Updated: Apr 23, 2021
Before you start buying a ton of vinyl for your new Cricut or Silhouette machine, it pays (or really saves you money) to know what vinyl is what. This post will just cover basics to give you an idea of what to buy based on the types of projects you want to complete!
Heat Transfer Vinyl
First, the terms: Heat transfer vinyl, HTV, iron-on. These are all the same and used interchangeably in the Cricut crafting community. This is the stuff you'll need an iron, Easy Press, or heat press to adhere to the product. Heat transfer vinyl is most commonly used to make apparel--this is what you'll use to make custom t-shirts. You can also heat transfer to materials that aren't cloth, but that's a little advanced for the purpose of this post.

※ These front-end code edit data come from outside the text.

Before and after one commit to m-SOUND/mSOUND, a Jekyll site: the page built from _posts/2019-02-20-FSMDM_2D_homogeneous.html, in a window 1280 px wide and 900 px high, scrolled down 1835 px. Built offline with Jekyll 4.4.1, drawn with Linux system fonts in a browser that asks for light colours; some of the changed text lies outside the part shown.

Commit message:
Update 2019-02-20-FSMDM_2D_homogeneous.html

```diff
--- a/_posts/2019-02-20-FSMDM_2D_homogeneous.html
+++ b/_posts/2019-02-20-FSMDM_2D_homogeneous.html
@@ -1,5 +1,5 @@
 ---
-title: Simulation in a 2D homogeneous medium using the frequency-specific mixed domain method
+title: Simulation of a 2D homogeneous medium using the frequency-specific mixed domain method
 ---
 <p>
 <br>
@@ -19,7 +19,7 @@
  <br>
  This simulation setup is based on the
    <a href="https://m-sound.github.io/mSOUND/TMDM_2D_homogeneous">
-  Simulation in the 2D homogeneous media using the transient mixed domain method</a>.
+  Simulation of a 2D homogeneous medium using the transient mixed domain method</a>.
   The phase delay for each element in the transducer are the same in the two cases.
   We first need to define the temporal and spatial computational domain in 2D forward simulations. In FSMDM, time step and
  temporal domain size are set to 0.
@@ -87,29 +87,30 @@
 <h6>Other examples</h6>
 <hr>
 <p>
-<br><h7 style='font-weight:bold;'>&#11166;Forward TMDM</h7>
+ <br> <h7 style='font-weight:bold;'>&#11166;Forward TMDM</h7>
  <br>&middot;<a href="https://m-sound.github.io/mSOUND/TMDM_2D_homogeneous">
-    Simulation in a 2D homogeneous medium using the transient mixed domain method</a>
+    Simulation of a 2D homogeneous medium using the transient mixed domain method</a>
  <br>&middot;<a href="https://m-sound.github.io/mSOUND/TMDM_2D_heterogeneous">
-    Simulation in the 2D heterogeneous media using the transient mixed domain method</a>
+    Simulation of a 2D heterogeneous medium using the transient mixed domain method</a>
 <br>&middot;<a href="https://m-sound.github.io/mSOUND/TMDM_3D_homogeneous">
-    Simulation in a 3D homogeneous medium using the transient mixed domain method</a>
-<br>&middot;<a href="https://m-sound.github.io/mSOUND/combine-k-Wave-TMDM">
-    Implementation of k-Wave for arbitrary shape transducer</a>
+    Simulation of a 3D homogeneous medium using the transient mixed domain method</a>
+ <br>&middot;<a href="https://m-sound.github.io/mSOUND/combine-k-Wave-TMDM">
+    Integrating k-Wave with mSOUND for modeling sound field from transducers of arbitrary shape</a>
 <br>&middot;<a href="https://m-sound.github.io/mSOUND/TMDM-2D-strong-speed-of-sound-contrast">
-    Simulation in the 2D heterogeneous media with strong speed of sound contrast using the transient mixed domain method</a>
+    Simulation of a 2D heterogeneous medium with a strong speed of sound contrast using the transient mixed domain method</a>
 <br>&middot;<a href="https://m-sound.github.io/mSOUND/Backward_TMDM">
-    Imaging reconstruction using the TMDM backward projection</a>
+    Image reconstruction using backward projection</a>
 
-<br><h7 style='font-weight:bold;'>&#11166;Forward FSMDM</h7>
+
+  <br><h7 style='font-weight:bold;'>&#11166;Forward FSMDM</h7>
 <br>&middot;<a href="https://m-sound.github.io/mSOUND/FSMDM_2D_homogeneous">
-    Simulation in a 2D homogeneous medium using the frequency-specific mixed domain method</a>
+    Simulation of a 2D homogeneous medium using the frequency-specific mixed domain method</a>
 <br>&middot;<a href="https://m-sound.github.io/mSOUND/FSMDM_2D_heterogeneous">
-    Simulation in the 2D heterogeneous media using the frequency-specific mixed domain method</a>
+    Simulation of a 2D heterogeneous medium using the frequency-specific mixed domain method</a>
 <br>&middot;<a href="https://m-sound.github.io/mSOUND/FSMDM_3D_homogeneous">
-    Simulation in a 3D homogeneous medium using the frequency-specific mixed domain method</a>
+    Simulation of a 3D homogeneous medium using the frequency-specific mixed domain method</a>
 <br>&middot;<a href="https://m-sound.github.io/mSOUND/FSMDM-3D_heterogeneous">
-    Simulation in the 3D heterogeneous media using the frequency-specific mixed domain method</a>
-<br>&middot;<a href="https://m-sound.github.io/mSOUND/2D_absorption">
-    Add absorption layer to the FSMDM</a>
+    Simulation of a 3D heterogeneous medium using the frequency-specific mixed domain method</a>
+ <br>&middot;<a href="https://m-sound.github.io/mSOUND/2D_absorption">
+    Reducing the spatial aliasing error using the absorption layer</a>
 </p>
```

HTV is vinyl that's attached to a shiny piece of plastic, your transfer sheet. You'll be mirroring your image and placing the shiny piece down when you cut it. The shiny piece will be between the actual vinyl and the heat source (that's your iron, easy press, or heat press) during application. It can also be layered (about 3 layers) to make multicolor images, but any special HTV like glitter, holographic, or flocked has to be the top layer.
I honestly don't have a brand preference on HTV; everything I've tried works well as long as you follow manufacturer instructions for cut pressure and heat.
Permanent vinyl is the vinyl you'll use if you're looking to apply vinyl that will not be removed. It is also sometimes referred to as 651. Popular brands include Oracal 651 and Starcraft HD. (Starcraft HD is my personal favorite.) I've noticed a lot of crafters dislike the Cricut brand permanent vinyl, but I mostly don't purchase it because Starcraft is cheaper and works.
Permanent vinyl is used on drinkware, car decals, signs, and anything else you won't be removing. It can be layered as well to create images with multiple colors. Again, glitter vinyl has to go on top.
Permanent vinyl is not mirrored and cut with the vinyl side up. It is usually on a white backing sheet, kind of like what stickers are on. It is transferred to your piece by applying transfer tape after weeding to the vinyl, detaching the white backing sheet, applying vinyl to the piece, and removing the transfer tape. I'll cover transfer tape next.
Transfer tape is the way to move vinyl (with the exception of HTV) from your mat to your project. From Cricut it comes in different grips, but some people use alternatives such as contact paper for this.
Standard grip transfer tape will work for most things. Strong grip is exclusively for things like glitter vinyl that need the extra grip to transfer. Do not use strong grip on regular vinyls, you won't be able to peel it back off to leave your vinyl on the project.
Stencil vinyl is a type of removable vinyl that works great for projects like etching glass (see my tutorial on that here) and making stencils for paint. The Cricut brand stencil vinyl is what I primarily use, but there is also a cheaper option in Oracal 831. I admit I'm partial to Cricut's stencil vinyl because it has a grid on it which makes it easier for me to determine if I'm applying it straight.
Stencil vinyl has a sticker backing like permanent vinyl and is cut with the stencil vinyl up and typically without mirror, unless you're etching the underside or back of something.
I'll be honest, I don't use removable vinyl really, but this is the type of vinyl that you can actually expect to be able to remove without damaging the item it's stuck to. It's also sometimes labeled 631, and it's commonly used to make window decals/clings. Removable vinyl also has the sticker backing sheet like permanent and stencil vinyl and cuts vinyl up. It sticks pretty well but isn't meant to be outside or things that are handled a lot as it will, of course, come off.